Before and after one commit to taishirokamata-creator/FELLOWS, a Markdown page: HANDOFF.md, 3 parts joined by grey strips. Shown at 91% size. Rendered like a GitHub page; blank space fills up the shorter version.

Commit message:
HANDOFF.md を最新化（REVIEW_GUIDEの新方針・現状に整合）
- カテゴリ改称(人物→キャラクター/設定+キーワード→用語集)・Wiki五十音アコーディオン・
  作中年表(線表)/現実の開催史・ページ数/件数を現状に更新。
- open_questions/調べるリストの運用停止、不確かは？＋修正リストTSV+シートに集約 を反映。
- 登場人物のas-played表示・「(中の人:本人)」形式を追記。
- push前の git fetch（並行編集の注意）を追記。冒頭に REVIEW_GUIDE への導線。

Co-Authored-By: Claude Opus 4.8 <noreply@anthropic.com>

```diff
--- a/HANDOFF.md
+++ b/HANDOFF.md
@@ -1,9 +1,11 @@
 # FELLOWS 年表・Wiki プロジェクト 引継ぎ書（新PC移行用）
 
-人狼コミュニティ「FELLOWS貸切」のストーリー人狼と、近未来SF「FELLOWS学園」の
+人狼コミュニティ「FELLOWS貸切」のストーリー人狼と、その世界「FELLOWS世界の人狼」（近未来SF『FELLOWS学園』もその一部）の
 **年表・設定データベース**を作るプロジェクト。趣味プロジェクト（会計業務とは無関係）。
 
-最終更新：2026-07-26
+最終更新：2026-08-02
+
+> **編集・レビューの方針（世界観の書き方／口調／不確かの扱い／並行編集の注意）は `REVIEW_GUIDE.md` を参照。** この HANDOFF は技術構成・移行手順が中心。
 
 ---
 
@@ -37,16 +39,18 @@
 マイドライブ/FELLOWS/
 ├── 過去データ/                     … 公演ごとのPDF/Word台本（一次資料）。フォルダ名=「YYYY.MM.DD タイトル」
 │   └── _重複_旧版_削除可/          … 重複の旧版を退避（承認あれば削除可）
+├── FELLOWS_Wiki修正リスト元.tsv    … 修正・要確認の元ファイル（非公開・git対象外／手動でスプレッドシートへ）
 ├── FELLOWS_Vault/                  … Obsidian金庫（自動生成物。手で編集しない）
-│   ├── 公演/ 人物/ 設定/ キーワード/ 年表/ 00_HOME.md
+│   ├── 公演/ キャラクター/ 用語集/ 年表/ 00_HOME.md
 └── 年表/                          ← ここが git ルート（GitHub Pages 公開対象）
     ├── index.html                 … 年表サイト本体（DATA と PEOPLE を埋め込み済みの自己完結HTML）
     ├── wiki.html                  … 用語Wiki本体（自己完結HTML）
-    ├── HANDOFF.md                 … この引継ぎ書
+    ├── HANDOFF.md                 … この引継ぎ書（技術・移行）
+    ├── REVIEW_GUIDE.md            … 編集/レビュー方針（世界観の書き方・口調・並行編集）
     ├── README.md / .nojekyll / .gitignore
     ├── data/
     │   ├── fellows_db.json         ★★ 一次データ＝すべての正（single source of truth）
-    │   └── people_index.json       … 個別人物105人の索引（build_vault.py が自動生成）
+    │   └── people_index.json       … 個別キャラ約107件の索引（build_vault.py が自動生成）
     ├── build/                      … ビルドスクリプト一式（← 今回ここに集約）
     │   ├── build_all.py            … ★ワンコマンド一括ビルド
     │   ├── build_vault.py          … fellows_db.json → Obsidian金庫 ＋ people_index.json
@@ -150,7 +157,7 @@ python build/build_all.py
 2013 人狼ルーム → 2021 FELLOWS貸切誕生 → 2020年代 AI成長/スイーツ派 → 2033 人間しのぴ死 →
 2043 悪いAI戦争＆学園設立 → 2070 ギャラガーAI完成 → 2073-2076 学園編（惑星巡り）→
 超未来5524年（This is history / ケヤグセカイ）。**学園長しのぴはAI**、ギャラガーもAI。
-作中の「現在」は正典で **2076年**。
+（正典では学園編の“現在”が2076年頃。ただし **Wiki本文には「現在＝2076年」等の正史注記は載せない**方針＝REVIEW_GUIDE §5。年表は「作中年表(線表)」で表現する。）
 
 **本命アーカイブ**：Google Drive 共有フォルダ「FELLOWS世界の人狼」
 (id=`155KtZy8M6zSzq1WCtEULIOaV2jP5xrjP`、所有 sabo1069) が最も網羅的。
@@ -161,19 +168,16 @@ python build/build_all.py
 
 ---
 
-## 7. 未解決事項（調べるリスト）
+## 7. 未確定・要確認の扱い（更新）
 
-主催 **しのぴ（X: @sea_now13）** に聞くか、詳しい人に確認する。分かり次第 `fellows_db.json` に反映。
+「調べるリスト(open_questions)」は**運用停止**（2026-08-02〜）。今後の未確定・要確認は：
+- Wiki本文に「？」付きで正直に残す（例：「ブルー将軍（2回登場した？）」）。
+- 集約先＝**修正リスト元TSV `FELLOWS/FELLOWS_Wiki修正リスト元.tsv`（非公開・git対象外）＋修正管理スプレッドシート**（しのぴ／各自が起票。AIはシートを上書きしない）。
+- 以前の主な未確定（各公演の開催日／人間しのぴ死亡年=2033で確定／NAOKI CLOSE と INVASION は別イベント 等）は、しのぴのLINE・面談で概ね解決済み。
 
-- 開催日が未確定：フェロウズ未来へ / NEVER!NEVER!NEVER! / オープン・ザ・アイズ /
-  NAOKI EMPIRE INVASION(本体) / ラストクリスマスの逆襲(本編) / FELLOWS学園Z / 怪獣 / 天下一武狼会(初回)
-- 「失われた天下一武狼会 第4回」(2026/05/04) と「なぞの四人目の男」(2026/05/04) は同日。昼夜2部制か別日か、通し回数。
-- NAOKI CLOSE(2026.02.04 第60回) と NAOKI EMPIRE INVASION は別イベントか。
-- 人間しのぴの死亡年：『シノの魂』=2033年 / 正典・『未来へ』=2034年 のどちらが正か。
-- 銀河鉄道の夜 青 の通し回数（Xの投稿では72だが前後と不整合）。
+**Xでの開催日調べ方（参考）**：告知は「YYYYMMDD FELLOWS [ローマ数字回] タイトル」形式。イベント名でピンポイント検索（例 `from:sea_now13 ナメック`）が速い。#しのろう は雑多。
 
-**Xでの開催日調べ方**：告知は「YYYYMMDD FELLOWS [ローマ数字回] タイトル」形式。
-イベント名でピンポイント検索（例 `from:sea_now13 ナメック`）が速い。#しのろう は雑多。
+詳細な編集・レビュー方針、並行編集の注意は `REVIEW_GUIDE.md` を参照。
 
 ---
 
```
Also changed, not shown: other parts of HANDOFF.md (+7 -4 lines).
★ ★ ★
== WHAT IS BEING ASKED ==
Exactly as they appear, retype the lines from the start of the records through the line containing "- 登場人物のas-played表示・「(中の人:本人)」形式を追記。".

== ANSWER TO THE EXERCISE ==
Before and after one commit to taishirokamata-creator/FELLOWS, a Markdown page: HANDOFF.md, 3 parts joined by grey strips. Shown at 91% size. Rendered like a GitHub page; blank space fills up the shorter version.

Commit message:
HANDOFF.md を最新化（REVIEW_GUIDEの新方針・現状に整合）
- カテゴリ改称(人物→キャラクター/設定+キーワード→用語集)・Wiki五十音アコーディオン・
  作中年表(線表)/現実の開催史・ページ数/件数を現状に更新。
- open_questions/調べるリストの運用停止、不確かは？＋修正リストTSV+シートに集約 を反映。
- 登場人物のas-played表示・「(中の人:本人)」形式を追記。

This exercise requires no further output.